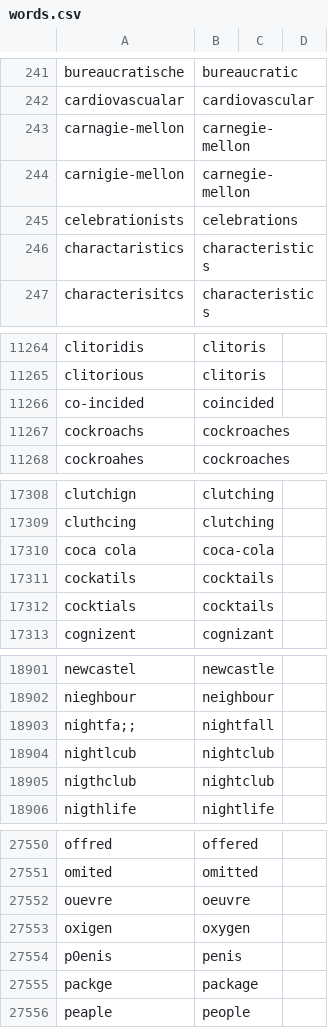
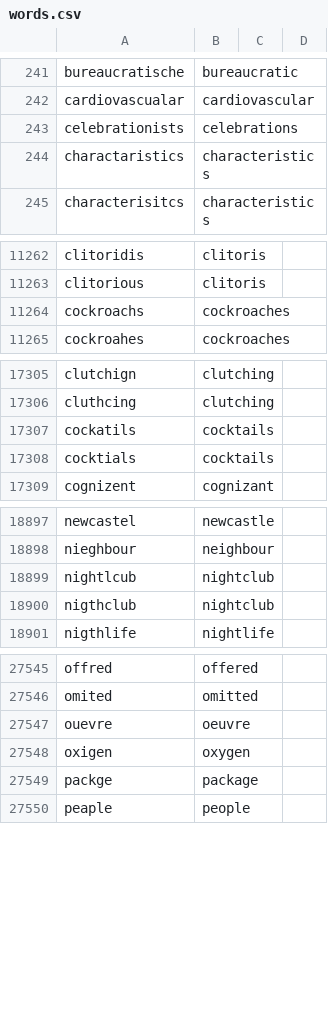
Before and after one commit to crate-ci/typos, a CSV file: crates/typos-dict/assets/words.csv, drawn as a sheet; only a part is shown, gaps mark what is left out; the diff covers the shown part only.

Commit message:
refactor(dict): Remove useless entries

```diff
--- a/crates/typos-dict/assets/words.csv
+++ b/crates/typos-dict/assets/words.csv
@@ -242,4 +242,2 @@ bureaucratische,bureaucratic
 cardiovascualar,cardiovascular
-carnagie-mellon,carnegie-mellon
-carnigie-mellon,carnegie-mellon
 celebrationists,celebrations
@@ -11265,3 +11263,2 @@ clitoridis,clitoris
 clitorious,clitoris
-co-incided,coincided
 cockroachs,cockroaches
@@ -17309,3 +17306,2 @@ clutchign,clutching
 cluthcing,clutching
-coca cola,coca-cola
 cockatils,cocktails
@@ -18902,3 +18898,2 @@ newcastel,newcastle
 nieghbour,neighbour
-nightfa;;,nightfall
 nightlcub,nightclub
@@ -27553,3 +27548,2 @@ ouevre,oeuvre
 oxigen,oxygen
-p0enis,penis
 packge,package
```
Also changed, not shown: 1 edited cell elsewhere in this file, 1 other file.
____________________
● WORK INSTRUCTION
Print the records above exactly, minus pictures.

● EXERCISE RESULT
Before and after one commit to crate-ci/typos, a CSV file: crates/typos-dict/assets/words.csv, drawn as a sheet; only a part is shown, gaps mark what is left out; the diff covers the shown part only.

Commit message:
refactor(dict): Remove useless entries

```diff
--- a/crates/typos-dict/assets/words.csv
+++ b/crates/typos-dict/assets/words.csv
@@ -242,4 +242,2 @@ bureaucratische,bureaucratic
 cardiovascualar,cardiovascular
-carnagie-mellon,carnegie-mellon
-carnigie-mellon,carnegie-mellon
 celebrationists,celebrations
@@ -11265,3 +11263,2 @@ clitoridis,clitoris
 clitorious,clitoris
-co-incided,coincided
 cockroachs,cockroaches
@@ -17309,3 +17306,2 @@ clutchign,clutching
 cluthcing,clutching
-coca cola,coca-cola
 cockatils,cocktails
@@ -18902,3 +18898,2 @@ newcastel,newcastle
 nieghbour,neighbour
-nightfa;;,nightfall
 nightlcub,nightclub
@@ -27553,3 +27548,2 @@ ouevre,oeuvre
 oxigen,oxygen
-p0enis,penis
 packge,package
```
Also changed, not shown: 1 edited cell elsewhere in this file, 1 other file.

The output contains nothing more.